Incited by this strange cataclysm, Tamás Yvan Topolánszky’s film ‘DVNA’ examines the bond between Hungary’s capitol and the river that bisects it.

‘DVNA’ tells the story from the morning the city wakes up to find the Danube river basin completely dry. Citywide panic sets in, causing havoc across the districts. As people calm, they naively try to adjust to the new situation, to no avail. There is no life without the Danube. As time goes on, Budapest slowly becomes a ghost town.

Only six people – unknown to each other – remain. They stay for different reasons, but they’re linked by a singular struggle. One by one they are forced to discover each other’s past. As the truth begins to unfold, a stunning secret is revealed. One of them has seen the Danube’s disappearance as a child. What was once a dream, is now prophecy…

The idea behind ‘DVNA’ came to Topolánszky in a nightmare. He walked along Margaret Bridge, built over the mighty Danube River. As he looked over the rail to see the water, he was horrified. It was just a dry riverbed, no water to be found in the deep depths of the river basin. This disturbing image made him consider what the Danube means to Budapest’s inhabitants, and what it would signify if it ever disappeared.

While the diploma film teaser is available today, the feature film’s planned premiere is November 2017.

Tamás Yvan Topolánszky graduated from Moholy-Nagy Művészeti Egyetem in the Media Design program in 2015. His first short film ‘Letter to God’ was shot with the support of the National Media and Infocommunications Authority of Hungary in 2014. The film had a successful film festival circuit, winning five grand prizes including the New York Short Film Festival’s ‘Best Movie’ and the Los Angeles Independent Film Festival’s ‘Best Director’ and ‘Best Short Film’.

As he works on ‘DVNA’, Topolánszky is concurrently working on the feature film ‘Curtiz’ also with the support of the National Media and Infocommunications Authority. The film follows Kertész Mihály, the most successful Hungarian director in Hollywood, as he shoots his legendary film classic “Casablanca”.

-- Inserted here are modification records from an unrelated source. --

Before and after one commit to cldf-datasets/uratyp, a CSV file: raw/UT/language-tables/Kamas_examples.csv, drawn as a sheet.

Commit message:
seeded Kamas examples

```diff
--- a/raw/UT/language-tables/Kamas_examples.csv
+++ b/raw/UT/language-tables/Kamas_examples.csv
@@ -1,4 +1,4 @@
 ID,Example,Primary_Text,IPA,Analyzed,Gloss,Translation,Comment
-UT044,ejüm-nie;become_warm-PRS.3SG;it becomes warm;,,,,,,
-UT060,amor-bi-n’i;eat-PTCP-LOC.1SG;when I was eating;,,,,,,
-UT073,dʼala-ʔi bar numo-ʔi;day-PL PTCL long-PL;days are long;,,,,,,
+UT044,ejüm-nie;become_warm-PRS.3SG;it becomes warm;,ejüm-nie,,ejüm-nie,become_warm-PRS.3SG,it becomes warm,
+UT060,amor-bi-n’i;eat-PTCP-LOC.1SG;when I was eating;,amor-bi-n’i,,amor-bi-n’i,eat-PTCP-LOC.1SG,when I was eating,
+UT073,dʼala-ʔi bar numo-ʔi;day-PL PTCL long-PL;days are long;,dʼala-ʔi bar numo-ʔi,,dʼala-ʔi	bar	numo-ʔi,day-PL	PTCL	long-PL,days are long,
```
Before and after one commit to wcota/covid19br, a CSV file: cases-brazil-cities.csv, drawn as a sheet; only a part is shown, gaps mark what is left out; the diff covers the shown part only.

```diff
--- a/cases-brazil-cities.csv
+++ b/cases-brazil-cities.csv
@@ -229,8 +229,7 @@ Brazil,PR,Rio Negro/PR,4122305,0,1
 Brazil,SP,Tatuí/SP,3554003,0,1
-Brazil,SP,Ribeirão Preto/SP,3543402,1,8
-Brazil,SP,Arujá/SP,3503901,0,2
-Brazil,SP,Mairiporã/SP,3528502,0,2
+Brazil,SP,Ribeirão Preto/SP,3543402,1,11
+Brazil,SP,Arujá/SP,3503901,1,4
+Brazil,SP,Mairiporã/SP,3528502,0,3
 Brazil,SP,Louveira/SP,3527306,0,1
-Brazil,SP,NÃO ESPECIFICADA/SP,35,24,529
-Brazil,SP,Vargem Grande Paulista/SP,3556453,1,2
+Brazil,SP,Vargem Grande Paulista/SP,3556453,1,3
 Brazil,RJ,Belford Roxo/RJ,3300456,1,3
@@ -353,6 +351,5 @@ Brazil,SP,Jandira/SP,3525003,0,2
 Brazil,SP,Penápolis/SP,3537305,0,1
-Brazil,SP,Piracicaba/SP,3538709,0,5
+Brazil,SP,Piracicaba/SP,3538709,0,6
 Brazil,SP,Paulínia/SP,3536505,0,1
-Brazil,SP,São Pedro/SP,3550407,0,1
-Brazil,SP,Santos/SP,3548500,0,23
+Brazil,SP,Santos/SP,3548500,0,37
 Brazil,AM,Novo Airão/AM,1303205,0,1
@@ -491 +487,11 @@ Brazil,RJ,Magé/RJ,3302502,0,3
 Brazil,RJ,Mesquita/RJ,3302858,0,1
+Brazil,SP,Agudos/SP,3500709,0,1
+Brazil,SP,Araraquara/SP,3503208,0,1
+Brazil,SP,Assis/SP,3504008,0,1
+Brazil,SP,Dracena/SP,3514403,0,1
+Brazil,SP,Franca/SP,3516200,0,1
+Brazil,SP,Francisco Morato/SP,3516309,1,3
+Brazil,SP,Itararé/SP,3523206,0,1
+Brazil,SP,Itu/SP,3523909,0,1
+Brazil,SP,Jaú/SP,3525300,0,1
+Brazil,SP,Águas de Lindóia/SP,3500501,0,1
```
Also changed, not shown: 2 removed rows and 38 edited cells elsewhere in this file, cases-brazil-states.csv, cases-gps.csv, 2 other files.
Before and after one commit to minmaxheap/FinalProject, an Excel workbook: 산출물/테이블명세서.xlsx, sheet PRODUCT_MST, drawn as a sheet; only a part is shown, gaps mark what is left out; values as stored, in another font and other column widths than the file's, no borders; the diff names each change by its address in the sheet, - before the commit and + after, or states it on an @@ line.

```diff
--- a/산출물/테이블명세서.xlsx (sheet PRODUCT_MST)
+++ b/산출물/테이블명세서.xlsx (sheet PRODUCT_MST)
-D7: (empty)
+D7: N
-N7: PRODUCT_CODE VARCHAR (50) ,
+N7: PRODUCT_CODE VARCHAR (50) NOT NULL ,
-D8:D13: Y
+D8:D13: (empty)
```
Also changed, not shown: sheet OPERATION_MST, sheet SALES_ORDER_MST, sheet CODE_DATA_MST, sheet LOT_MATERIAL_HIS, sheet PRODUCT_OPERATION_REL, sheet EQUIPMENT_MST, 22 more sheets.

Topolánszky develops his films under the Halluci-Nation brand, a production company he founded with his two partners.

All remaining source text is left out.